Filter the entries below down to the lines that hold "independently".
[Start of section]
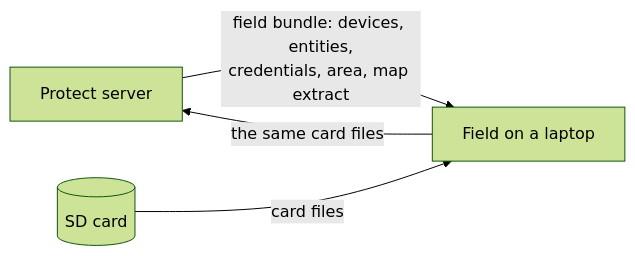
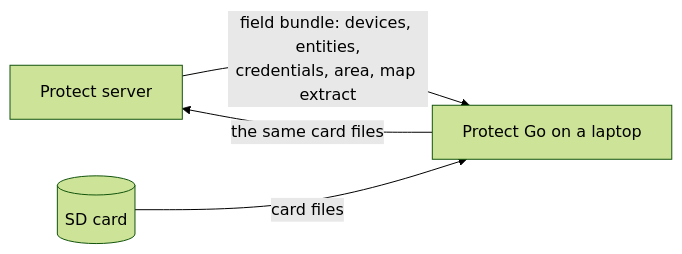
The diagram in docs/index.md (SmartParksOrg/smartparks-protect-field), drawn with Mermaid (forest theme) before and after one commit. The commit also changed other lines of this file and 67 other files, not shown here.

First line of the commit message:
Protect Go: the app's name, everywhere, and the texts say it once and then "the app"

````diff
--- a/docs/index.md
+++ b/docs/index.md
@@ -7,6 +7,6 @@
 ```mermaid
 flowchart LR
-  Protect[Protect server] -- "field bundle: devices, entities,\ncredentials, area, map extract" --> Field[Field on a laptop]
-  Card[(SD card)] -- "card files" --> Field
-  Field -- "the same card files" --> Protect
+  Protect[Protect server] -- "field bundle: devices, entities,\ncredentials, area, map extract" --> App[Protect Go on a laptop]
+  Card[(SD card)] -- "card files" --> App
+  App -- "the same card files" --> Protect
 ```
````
[End of section]
[Start of section]
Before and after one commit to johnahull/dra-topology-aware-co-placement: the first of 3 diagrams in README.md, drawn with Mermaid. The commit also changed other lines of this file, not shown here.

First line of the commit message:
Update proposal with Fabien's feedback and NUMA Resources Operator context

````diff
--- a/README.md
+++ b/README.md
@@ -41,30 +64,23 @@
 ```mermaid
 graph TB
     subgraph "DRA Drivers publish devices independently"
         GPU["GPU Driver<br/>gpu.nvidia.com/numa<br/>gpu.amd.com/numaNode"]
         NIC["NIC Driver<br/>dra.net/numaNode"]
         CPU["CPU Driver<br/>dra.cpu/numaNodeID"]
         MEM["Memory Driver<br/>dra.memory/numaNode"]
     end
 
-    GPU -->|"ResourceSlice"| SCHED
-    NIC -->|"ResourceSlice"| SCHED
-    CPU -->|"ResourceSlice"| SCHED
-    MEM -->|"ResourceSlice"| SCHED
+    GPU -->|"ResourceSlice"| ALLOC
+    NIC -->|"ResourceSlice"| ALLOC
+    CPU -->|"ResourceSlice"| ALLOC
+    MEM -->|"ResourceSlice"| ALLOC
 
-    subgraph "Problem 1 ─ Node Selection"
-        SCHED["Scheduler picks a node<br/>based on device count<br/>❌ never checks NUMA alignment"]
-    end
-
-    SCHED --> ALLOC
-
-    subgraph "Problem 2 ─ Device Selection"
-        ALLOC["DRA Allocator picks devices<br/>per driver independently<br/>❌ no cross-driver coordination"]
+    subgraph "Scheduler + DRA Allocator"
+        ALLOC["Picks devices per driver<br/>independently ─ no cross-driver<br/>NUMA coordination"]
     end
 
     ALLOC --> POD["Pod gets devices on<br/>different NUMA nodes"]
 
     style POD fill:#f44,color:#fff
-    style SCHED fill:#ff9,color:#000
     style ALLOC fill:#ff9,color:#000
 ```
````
[End of section]
ANSWER TO THE EXERCISE.
     subgraph "DRA Drivers publish devices independently"
-        ALLOC["DRA Allocator picks devices<br/>per driver independently<br/>❌ no cross-driver coordination"]
+        ALLOC["Picks devices per driver<br/>independently ─ no cross-driver<br/>NUMA coordination"]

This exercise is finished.